Dataset items:
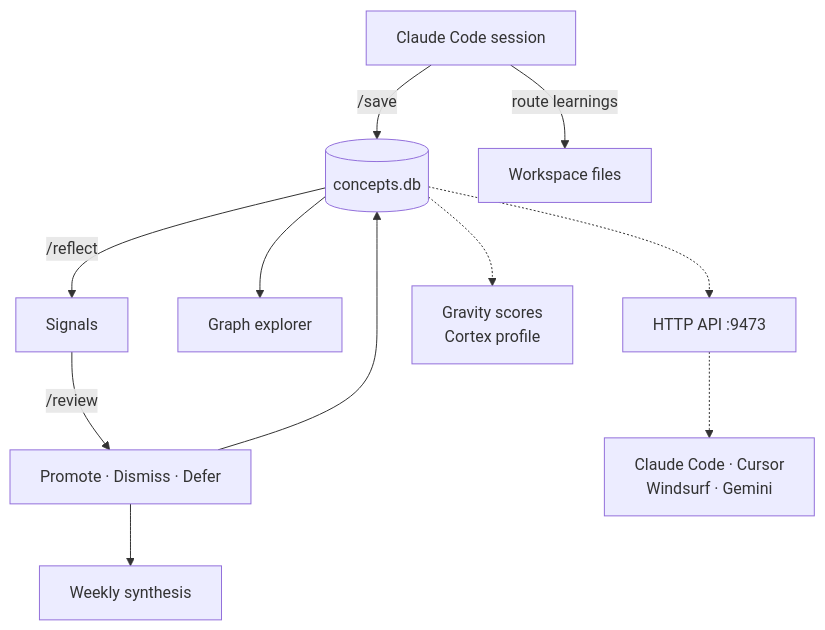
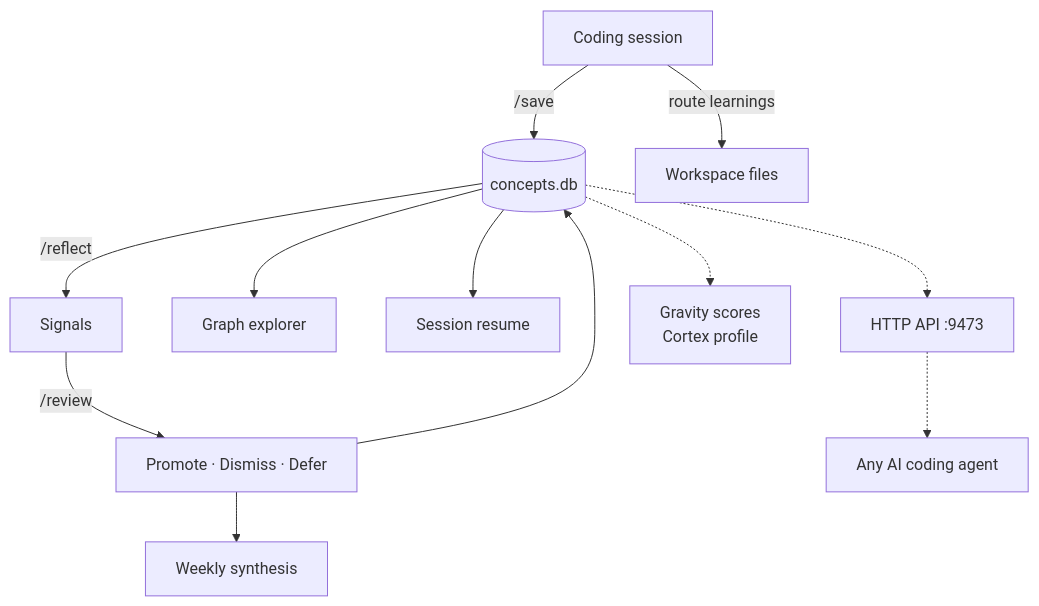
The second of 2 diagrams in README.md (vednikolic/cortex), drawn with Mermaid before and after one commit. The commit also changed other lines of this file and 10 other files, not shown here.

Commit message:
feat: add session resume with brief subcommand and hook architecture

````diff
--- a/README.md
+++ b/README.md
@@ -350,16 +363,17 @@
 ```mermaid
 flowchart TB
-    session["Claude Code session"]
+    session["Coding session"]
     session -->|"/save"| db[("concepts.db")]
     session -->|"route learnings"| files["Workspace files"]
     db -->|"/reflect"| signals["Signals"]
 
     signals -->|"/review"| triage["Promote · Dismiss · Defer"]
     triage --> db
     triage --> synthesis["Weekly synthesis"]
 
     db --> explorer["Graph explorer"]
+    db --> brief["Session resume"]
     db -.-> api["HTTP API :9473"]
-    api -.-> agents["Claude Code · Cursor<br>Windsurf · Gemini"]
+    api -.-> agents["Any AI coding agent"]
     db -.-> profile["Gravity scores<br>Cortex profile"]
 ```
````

▸ Exercise brief
Here the answer is the exact run of lines above, from the line with "flowchart TB" down to the last, and nothing else.

▸ Completed exercise
 flowchart TB
-    session["Claude Code session"]
+    session["Coding session"]
     session -->|"/save"| db[("concepts.db")]
     session -->|"route learnings"| files["Workspace files"]
     db -->|"/reflect"| signals["Signals"]
 
     signals -->|"/review"| triage["Promote · Dismiss · Defer"]
     triage --> db
     triage --> synthesis["Weekly synthesis"]
 
     db --> explorer["Graph explorer"]
+    db --> brief["Session resume"]
     db -.-> api["HTTP API :9473"]
-    api -.-> agents["Claude Code · Cursor<br>Windsurf · Gemini"]
+    api -.-> agents["Any AI coding agent"]
     db -.-> profile["Gravity scores<br>Cortex profile"]
 ```
````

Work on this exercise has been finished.